Salaam Abdul Khaliq reveals a surefire road to riches for every floppo writer:
OK, here it is – and you need to sit down for this – it’s called “The Islamophobia cash cow.”
Post 9/11, the fastest and surest way to gain celebrity status in the West and garner respect and attention you would otherwise never achieve on your own mediocre merit is to go on an “Islam-bashing” campaign.
And, mind you, you don’t need to be an expert on the subject matter, just make sure to quote verses from the Qur’an out of context, cite Osama Bin Laden as the role model of Muslim behavior, bank on tired canaries like “Islam oppresses women,” and “Islam was spread by the sword,” and other washed out clichés, and voila!
You’re a celebrity, a famous author (a rich, famous author, mind you), a Good Samaritan defending the civilized world from the evils of Islam.
The Hyacinth Girl is puzzled by those tired canaries:
Is it something like misdirection, like a magician pulling a dove out of his sleeve? And why are these canaries so tired?
I believe “tired canaries” was first used in the 1934 Warner Bros gangster movie Canary On The Lam, starring Joan Blondell. Jimmy Cagney wanders into the top nightclub Le Hot Canard and finds the Hatcheck Sisters’ rendition of “There’s Yes-Yes In My Baby’s Eyes” a wee bit underpowered, and advises Benny Goodman (in a tired cameo), “Say, your canaries sound tired tonight, boss…” But my memory may be playing tricks.
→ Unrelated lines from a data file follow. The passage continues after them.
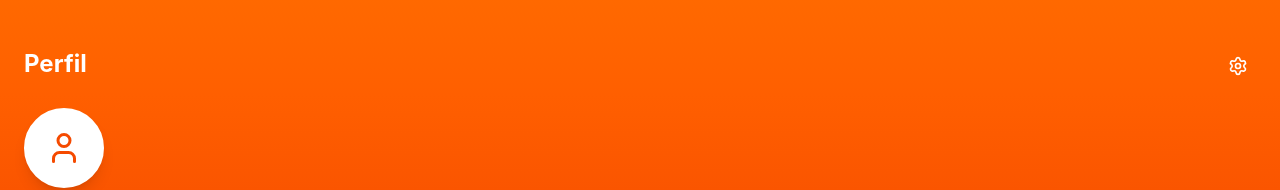
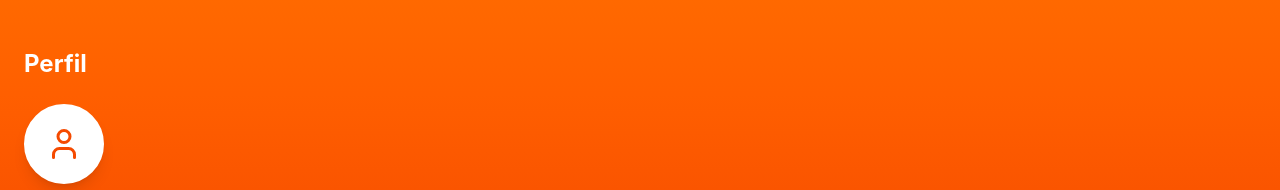
Before and after one commit to henriiqueaze/Cook-It, a React (Vite) app in the folder frontend/: page /perfil in a window 1280 px wide. Shown: the top 190 px of the page. Built offline with nearby package versions, Linux system fonts and the light colour scheme; sample sign-in values are in the browser's storage.

Commit message:
fix: tela de configurações alterada

```diff
--- a/frontend/src/pages/Perfil.tsx
+++ b/frontend/src/pages/Perfil.tsx
@@ -1,13 +1,5 @@
 import { useNavigate, Link } from "react-router-dom";
-import {
-  LogOut,
-  User,
-  BookOpen,
-  Heart,
-  Star,
-  Edit,
-  Settings,
-} from "lucide-react";
+import { LogOut, User, BookOpen, Heart, Star, Edit } from "lucide-react";
 import { useAuth } from "../contexts/AuthContext";
 import { receitasMock } from "../mocks";
 import { toast } from "sonner";
@@ -51,12 +43,6 @@ export function Perfil() {
       <div className="bg-linear-to-b from-orange-500 to-orange-600 text-white pt-12 pb-12 px-6 rounded-b-3xl">
         <div className="flex items-start justify-between mb-6">
           <h1 className="text-2xl font-bold">Perfil</h1>
-          <Link
-            to="/configuracoes"
-            className="p-2 hover:bg-orange-700 rounded-lg transition-colors"
-          >
-            <Settings size={20} />
-          </Link>
         </div>
 
         <div className="flex items-center gap-4">
```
Alternatively, they may be tired like canaries in the coal mine shortly before expiring.